My head is still stuck in Christmas break mode; all I want to do at this very moment is to play with the toys Santa got me and relax by the tree. Sadly, what I want to do and what I need to do are two separate things at the moment. What I need to be doing right now is studying, and doing it often.
I’ve never been officially diagnosed, but I am pretty sure that I have a mild to severe case of ADHD. I’m constantly jittery, my mind wanders easily and I can never seem to buckle down and do school work when I don’t want to but know I need to.
It’s a miracle my column and section of this paper ever get done, but by some small miracle I do it every week. With all this in mind, there are a couple of ways that I have found help me concentrate a bit longer, and I thought I would share them with you.

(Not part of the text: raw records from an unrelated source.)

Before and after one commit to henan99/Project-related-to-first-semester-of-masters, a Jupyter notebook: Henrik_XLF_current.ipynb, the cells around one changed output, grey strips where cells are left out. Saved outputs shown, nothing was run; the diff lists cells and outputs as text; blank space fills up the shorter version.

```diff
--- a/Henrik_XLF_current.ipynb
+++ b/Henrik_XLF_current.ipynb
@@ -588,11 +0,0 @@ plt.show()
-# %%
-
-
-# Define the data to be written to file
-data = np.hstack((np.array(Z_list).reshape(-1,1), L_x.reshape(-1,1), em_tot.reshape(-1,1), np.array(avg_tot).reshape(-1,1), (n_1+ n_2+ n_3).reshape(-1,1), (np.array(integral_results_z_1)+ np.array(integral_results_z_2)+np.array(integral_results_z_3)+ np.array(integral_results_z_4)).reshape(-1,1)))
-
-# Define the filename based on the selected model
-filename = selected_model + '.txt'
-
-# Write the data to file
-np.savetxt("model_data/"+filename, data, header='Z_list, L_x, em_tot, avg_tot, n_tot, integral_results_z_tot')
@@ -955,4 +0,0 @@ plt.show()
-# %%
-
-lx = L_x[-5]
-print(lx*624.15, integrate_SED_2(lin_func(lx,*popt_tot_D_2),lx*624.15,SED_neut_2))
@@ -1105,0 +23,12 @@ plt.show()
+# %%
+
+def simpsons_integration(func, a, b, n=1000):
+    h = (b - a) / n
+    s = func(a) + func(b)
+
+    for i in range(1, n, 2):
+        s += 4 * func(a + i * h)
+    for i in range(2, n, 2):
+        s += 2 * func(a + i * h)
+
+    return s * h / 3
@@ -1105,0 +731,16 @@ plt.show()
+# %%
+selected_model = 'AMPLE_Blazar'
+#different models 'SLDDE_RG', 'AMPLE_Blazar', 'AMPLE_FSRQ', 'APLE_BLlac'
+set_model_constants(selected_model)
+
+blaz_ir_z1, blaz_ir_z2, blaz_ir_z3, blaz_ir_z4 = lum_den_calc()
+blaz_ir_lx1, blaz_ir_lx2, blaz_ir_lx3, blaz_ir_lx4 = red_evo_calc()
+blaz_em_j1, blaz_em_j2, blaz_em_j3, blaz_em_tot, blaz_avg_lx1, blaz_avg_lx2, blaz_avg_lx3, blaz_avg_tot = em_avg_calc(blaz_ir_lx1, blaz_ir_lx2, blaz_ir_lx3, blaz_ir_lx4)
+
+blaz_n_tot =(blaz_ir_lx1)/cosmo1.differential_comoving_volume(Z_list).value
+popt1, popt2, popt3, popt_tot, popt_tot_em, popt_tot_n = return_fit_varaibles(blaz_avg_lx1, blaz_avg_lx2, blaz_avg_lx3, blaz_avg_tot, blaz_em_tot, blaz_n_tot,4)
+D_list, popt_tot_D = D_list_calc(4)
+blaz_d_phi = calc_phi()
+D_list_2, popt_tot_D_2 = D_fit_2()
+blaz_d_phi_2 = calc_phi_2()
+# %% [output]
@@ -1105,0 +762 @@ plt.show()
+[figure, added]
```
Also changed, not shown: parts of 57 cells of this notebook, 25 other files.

My first tip is to listen to music. If you’re studying without music on a regular basis, I have no idea what is wrong with you. It is a freakish skill to be able to study intense subjects without some kind of noise in the background, and something that I am physically unable to do. Now, I know what you’re thinking, “Ben, I already listen to music while I study; I’m a normal human. This is a pretty crappy tip.” But here is what I will say to you, dear reader: you’re listening to the wrong music. If you ask people what they listen to while they study, I’d say many of them would say that they can’t study while listening to music with words, and I’d agree with them. But the heart of the matter here is that most music without words, i.e., classical music, is boring. It all sounds the same and will put me to sleep without even opening up a book.
The solution to this problem lies in movie soundtracks from movies that you love. I personally have a huge Spotify playlist full of awesome movie soundtrack songs that keep me energized and ready to take on homework, aptly titled “Epic Music for Feeling Epic.” Now, while you can absolutely look up movie soundtrack playlists on Spotify or Apple Music, I highly recommend making your own and seeing what you like. What gets me pumped up and ready to make a Quizlet could be completely different than what gets you ready to read some PowerPoints.
The second thing that I do when I am really not feeling in the most studious of moods is essentially play pretend. This kind of melds nicely with the last point, but if a song from the “Indiana Jones” movies comes on and I’m doing some kind of research, I can’t help but feel like I’m uncovering some kind of ancient civilization that no living soul has seen for hundreds of years. Throw in my replica Indiana Jones fedora, and you’ll have an awkward conversation with your roommate when he comes home and sees you studying gross anatomy while “The Map Room: Dawn” plays in the background.
Granted, you don’t have to go as far as me, but if there is anything that you can do to put yourself in a mindset that makes the work seem like less of a chore, do it! With the amount of studying that is required of us, we have to make it a little bit more tolerable. Doing these couple of things helps me out boatloads in the long run, and I hope that they can help you or give you some ideas for how you can make studying a more enjoyable part of your life.
Good luck on exams, everyone. I’m sure going to need it.